Collected data
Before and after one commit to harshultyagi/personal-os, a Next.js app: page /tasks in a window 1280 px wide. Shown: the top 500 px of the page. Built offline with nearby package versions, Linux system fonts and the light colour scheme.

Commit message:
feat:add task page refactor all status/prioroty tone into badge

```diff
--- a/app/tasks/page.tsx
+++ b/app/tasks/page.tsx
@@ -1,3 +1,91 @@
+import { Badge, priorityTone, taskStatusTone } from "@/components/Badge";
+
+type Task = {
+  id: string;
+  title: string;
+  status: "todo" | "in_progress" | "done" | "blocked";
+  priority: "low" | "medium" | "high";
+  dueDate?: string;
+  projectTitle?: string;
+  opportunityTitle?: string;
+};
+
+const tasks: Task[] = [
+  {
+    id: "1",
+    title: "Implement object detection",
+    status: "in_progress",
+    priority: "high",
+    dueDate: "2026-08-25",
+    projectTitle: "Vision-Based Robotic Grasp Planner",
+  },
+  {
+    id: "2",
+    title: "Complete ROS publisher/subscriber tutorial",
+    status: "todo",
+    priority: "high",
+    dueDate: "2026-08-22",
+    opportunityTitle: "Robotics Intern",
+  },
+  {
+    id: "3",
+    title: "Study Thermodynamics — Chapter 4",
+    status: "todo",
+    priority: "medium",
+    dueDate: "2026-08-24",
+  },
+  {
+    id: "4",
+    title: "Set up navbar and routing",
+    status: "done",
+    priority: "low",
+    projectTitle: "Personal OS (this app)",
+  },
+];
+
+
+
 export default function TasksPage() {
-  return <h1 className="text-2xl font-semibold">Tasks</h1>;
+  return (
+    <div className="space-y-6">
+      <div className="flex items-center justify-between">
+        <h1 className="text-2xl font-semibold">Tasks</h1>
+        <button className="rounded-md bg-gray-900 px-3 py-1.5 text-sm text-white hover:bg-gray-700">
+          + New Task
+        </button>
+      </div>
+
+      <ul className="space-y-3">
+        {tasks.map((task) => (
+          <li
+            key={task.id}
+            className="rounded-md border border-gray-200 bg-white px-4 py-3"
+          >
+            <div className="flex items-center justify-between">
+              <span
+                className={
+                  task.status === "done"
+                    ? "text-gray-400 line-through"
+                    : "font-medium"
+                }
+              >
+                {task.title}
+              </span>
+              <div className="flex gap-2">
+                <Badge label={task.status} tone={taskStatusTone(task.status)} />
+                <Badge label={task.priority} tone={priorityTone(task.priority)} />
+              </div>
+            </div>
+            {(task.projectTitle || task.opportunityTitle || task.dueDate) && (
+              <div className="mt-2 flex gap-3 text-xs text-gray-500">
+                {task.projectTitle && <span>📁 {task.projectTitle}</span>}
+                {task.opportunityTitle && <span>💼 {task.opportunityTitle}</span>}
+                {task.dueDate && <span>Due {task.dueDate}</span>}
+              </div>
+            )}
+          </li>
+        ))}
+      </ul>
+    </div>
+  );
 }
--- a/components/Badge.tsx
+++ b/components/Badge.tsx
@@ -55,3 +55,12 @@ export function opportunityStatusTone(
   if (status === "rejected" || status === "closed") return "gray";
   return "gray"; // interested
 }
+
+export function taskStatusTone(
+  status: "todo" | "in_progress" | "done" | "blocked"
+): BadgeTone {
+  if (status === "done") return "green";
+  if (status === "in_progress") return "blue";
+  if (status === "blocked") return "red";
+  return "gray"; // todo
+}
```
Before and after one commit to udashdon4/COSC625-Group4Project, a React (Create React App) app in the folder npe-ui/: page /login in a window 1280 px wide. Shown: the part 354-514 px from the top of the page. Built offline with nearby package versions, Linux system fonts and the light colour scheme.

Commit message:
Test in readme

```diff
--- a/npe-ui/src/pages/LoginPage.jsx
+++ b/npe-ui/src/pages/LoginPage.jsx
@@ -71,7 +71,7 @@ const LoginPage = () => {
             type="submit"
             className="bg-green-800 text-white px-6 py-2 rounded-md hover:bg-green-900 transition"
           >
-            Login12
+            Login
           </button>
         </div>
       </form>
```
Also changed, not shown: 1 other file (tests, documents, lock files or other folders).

- _ABOUT THIS TASK_
Among the lines above, which contain the word "return"? Copy every one.

- _RESPONSE BOX_
-  return <h1 className="text-2xl font-semibold">Tasks</h1>;
+  return (
   if (status === "rejected" || status === "closed") return "gray";
   return "gray"; // interested
+  if (status === "done") return "green";
+  if (status === "in_progress") return "blue";
+  if (status === "blocked") return "red";
+  return "gray"; // todo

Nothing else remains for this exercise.